10th place for Crystel and 20th place for Natty at the Apple Valley Cross Country meet

10th place for Crystel and 20th place for Natty in the 2-mile race at the Apple Valley cross country meet

In 1970 when I was 12, Title IX had not yet passed. Although I could beat my older brothers at most anything and was the only one who dived off the cliff in Spring Valley, Wisconsin into the Eau Galle Dam, I couldn’t compete in sports.

Regulations on how to implement Title IX, signed into law, June 23, 1972, did not go into effect until 1975.

This past summer, Crystel was mulling over which activities and sports she was going to become involved in during middle school. “This is what you call a dilemma, Crystel,” I told her. “You have so many options that you will have to choose.”

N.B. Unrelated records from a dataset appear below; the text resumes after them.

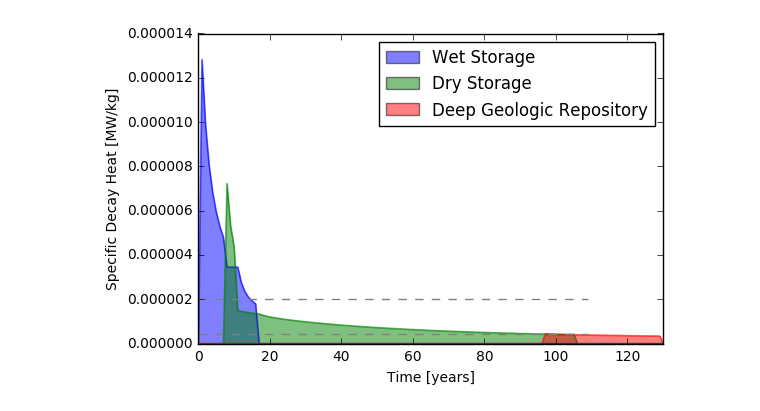
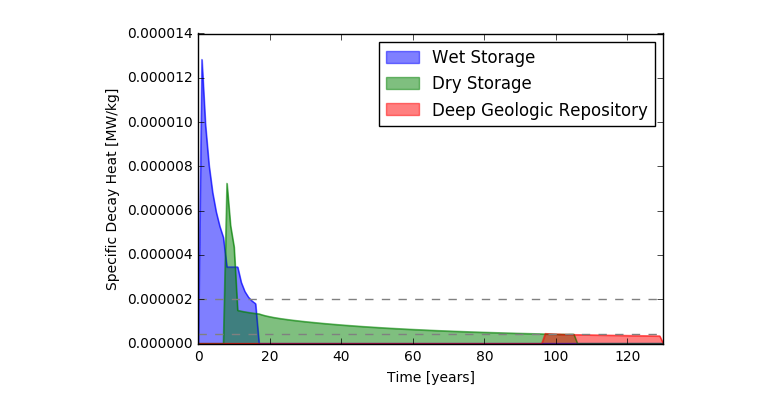
Before and after one commit to ergs/ShortTermStorage, a Jupyter notebook: Open/analysis.ipynb, the cells around one changed output. Saved outputs shown, nothing was run; the diff lists cells and outputs as text; code cells hidden in the pictures.

```diff
--- a/Open/analysis.ipynb
+++ b/Open/analysis.ipynb
@@ -32,10 +32,10 @@ plt.savefig('decayheat.png', bbox_inches='tight')
 specificdecayheat = (decayheat / storage).replace(np.nan, 0.0).replace(np.inf, 0.0)
 # %%
 ax = specificdecayheat.plot(kind='area', stacked=False)
-plt.plot([0, 109], [2.0e-6, 2.0e-6], c='gray', ls='--')
-plt.plot([0, 109], [4.2e-7, 4.2e-7], c='gray', ls='--')
+plt.plot([0, 130], [2.0e-6, 2.0e-6], c='gray', ls='--')
+plt.plot([0, 130], [4.2e-7, 4.2e-7], c='gray', ls='--')
 ax.set_xlabel('Time [years]')
 ax.set_ylabel('Specific Decay Heat [MW/kg]')
 plt.savefig('specificdecayheat.png', bbox_inches='tight')
 # %% [output]
-[figure, old version]
+[figure, new version]
```
Also changed, not shown: parts of 2 cells of this notebook, 3 other files.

Three weeks into middle school, she’s done what she can to cram in her interests: piano, dance, cross country, and Kor Am Tae Kwon Do. If she could she’d figure out how to add soccer and a number of other after school activities.

When Title IX was enacted, 1 in 27 girls participated in athletics. One in three girls participates in athletics today.

In the photo, Crystel and her friend are self-assured, confident, and have just run their first one mile race. According to the Women’s Sports Foundation, women who are active in sports have more self-confidence and are more outgoing than women who do not participate.

Most people think Title IX only applies to sports, but athletics is only one of ten key areas addressed by the law. Other areas include: access to higher education, career education, education for pregnant and parenting students, employment, learning environment, math and science, sexual harassment, standardized testing, and technology.

Before Title IX

• In 1972, women earned just 7% of all law degrees and 9% of all medical degrees.

• In 1970, women earned only 13.3% of doctoral degrees.

• Women weren’t awarded athletic scholarships.

After Title IX

• For the graduating class of 2013, the Department of Education estimated that women earned 61.6% of all associate’s degrees, 56.7% of all bachelor’s degrees, 59.9% of all master’s degrees, and 51.6% of all doctor’s degrees.

• Last year, 140 women graduated with a college degree at some level for every 100 men.

• By 2003, there was more than $1 million in scholarships for women at Division I schools.

1045198_1472771266320064_3137456199553566764_n1My WordSister, sister in writing, Ellen Shriner has completed a book-length memoir called BRAVADO AND A SKETCHY VISION LED ME HERE, a coming-of-age story that takes place in 1979 and 1980 during her first year of college teaching.

Her memoir portrays the challenges of women faced as they sought graduate degrees and entered the workforce.

On July 5, 2012, Ellen also wrote a blog piece about Title IX.

Thanks to Title IX, Crystel has the wonderful dilemma of choosing which sport she will compete in. Eventually when she joins the workforce, she will have more choices to her liking than women of previous generations had.

And, because of Title IX, Crystel and Antonio will have to put up with a mom that alternately shrieks and sobs at the finish line.